Excel-Eucan Ltd v Source Vagabond System Ltd  EWHC 3864 (Ch) concerns the relationship between the claimant, which owns a patent in the so-called link tail bag – an ammunition carrying bag used by armed forces in a number of countries – and Source, which pursuant to a licence is the manufacturer of the bag pursuant to the patent.
Source contends that Excel was in repudiatory breach of the licence by reason of an email sent to the Ministry of Defence, although other issues also arose.
Practice direction 51a states that the shorter trial scheme will not normally be suitable for cases which are likely to require extensive disclosure and/or reliance upon extensive witness or expert evidence, or where the trial will be longer than four days including reading time.
HHJ Pearce said it was “a valuable scheme that has been piloted and, in my understanding, has done much in accordance with its aim to reduce costs and delays in trials within this building”.
The defendant said the complexity of the case, the need for disclosure and the likely length of trial meant it was not suitable.
The judge observed the “interrelation” between the scheme’s approach to disclosure and the new disclosure pilot, noting that their ethos was similar.
“For example, even if a case like this were not within the shorter trial scheme, under the disclosure pilot at the first case management conference the court would be looking with care at what level of disclosure is required.”

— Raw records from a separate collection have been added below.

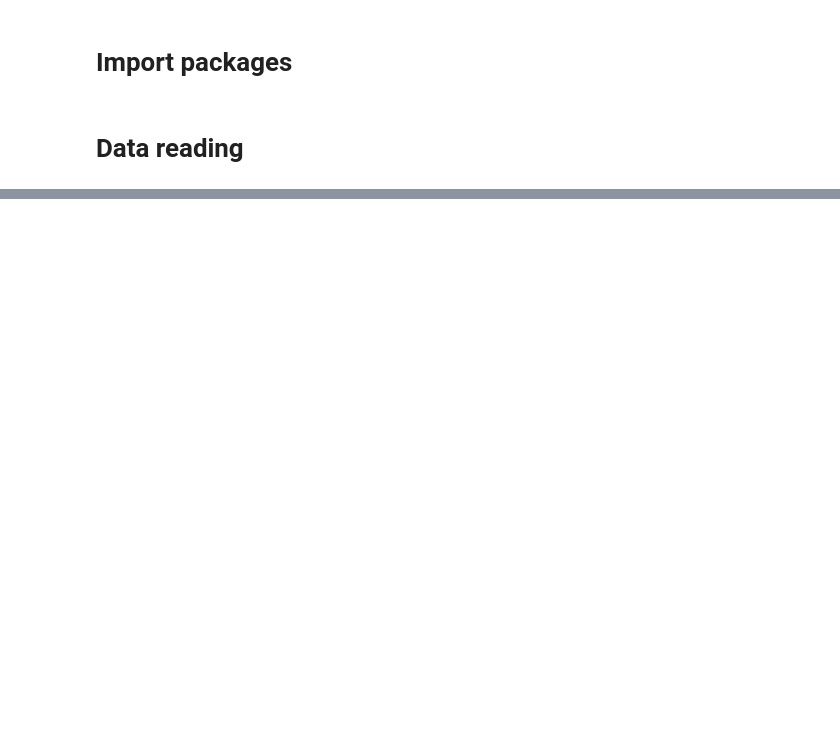
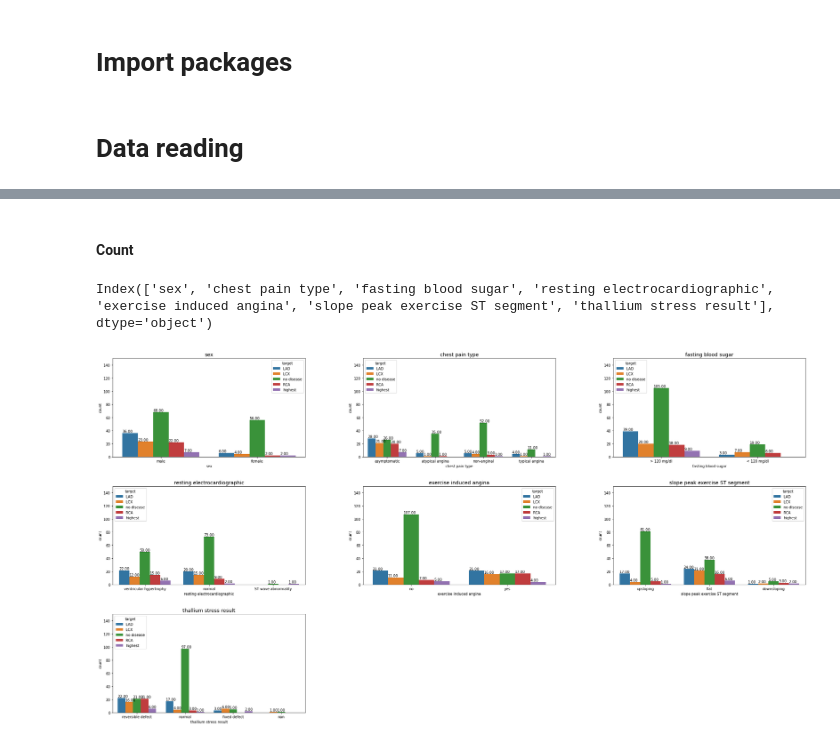
Before and after one commit to Nicola-Ibrahim/Heart-Diseases-Prediction, a Jupyter notebook: notebooks/multiclass/01b_analytics.ipynb, the cells around one changed output, grey strips where cells are left out. Saved outputs shown, nothing was run; the diff lists cells and outputs as text; code cells hidden in the pictures; blank space fills up the shorter version.

```diff
--- a/notebooks/multiclass/01b_analytics.ipynb
+++ b/notebooks/multiclass/01b_analytics.ipynb
@@ -34,6 +34,6 @@ pd.set_option("styler.format.precision", 10)
 df_train = pd.read_pickle(PROC_TRAIN_DATA_PATH)
 # %%
 # Obtain cat and num columns
-cat_vars = df_train.select_dtypes('object').columns
-num_vars = df_train.select_dtypes(np.number).columns
+cat_cols = df_train.select_dtypes('object').columns.to_list()[:-1]
+num_cols = df_train.select_dtypes(np.number).columns.to_list()
 # %%
@@ -42,0 +121,48 @@ df_train.head()
+# %% [markdown]
+#### Count
+# %%
+from typing import Any, Callable
+from functools import wraps
+def parse_plot_cat(func: Callable[..., Any]):
+    @wraps(func)
+    def wrapper(*args, **kwargs):
+
+        data = kwargs['data']
+        hue = kwargs['hue']
+
+        # Exclude hue variable from columns
+        cols = data.columns[data.columns != hue]
+
+        figure = plt.figure(figsize=(35,25))
+        figure.subplots_adjust(wspace=0.3, hspace=0.3)
+
+
+        for i, col in enumerate(cols, start=1):
+            ax = figure.add_subplot(4, 3, i)
+            # func(data=data, x=x, hue=hue, hue_order=hue_order, ax=ax, palette=palette)
+            func(*args, **kwargs, x=col, ax=ax, title=col)
+
+    return wrapper
+
+
+@parse_plot_cat
+def plot_cat_var(
+    data:pd.DataFrame,
+    x:str=None,
+    hue:str=None,
+    hue_order=None,
+    ax:plt.Axes=None,
+    palette:str=None,
+    title:str=None
+):
+    graph = sns.countplot(data=data, x=x, hue=hue, hue_order=hue_order, ax=ax, palette=palette)
+    for p in graph.patches:
+        graph.annotate('{:.2f}'.format(p.get_height()), (p.get_x(), p.get_height()+1))
+    graph.set_title(title, fontsize=14)
+    graph.set_ylim([0, 150])
+
+
+plot_cat_var(data=df_train[cat_cols+['target']], hue='target')
+# %% [output]
+Index(['sex', 'chest pain type', 'fasting blood sugar', 'resting electrocardiographic', 'exercise induced angina', 'slope peak exercise ST segment', 'thallium stress result'], dtype='object')
+[figure, added]
```
Also changed, not shown: parts of 21 cells of this notebook, 1 other file.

Under the scheme, the usual rules of part 31, and in particular standard disclosure, do not apply; rather, the parties must tailor requests for disclosure, but the judge said this “comes some way similar to that which the disclosure pilot is aimed to achieve”.
HHJ Pearce continued: “It seems to me that that kind of complexity should not blind the court to the reality of what the shorter trial scheme is about, which is whether the case can properly be contained within the trial estimate of no more than four days and whether it truly requires extensive disclosure and/or reliance upon extensive witness or expert evidence.”
The claimant’s contended that transferring the case out of the scheme may make it too expensive, but HHJ Pearce said that “if more expensive, longer litigation is required to do fairness to the issues between the parties, then that fact cannot stand in the way of the case being transferred”.
There was nothing about the case which “by definition” made it unsuitable for the scheme, he said, and the kind of disclosure being sought could properly be accommodated within it.
Here, the statements of case were “lengthy”, while the amended defence and counter claim went “a little bit beyond that anticipated in the practice direction”.
But there was also nothing in the number of witnesses (five) or the documents before the judge in terms of complexity to take the case out of the scheme.
“I therefore come back to what I consider to be really the central issue in any application of this kind, which is whether this case can be properly be accommodated within a four-day trial estimate to include reading time…
“As I see the issues within the case they are not of such complexity as to need this trial to require a time estimate of as much as six days as suggested by the defendant or indeed even five days. In my judgment, a trial estimate of four days including reading time is one extra for a case of this kind.”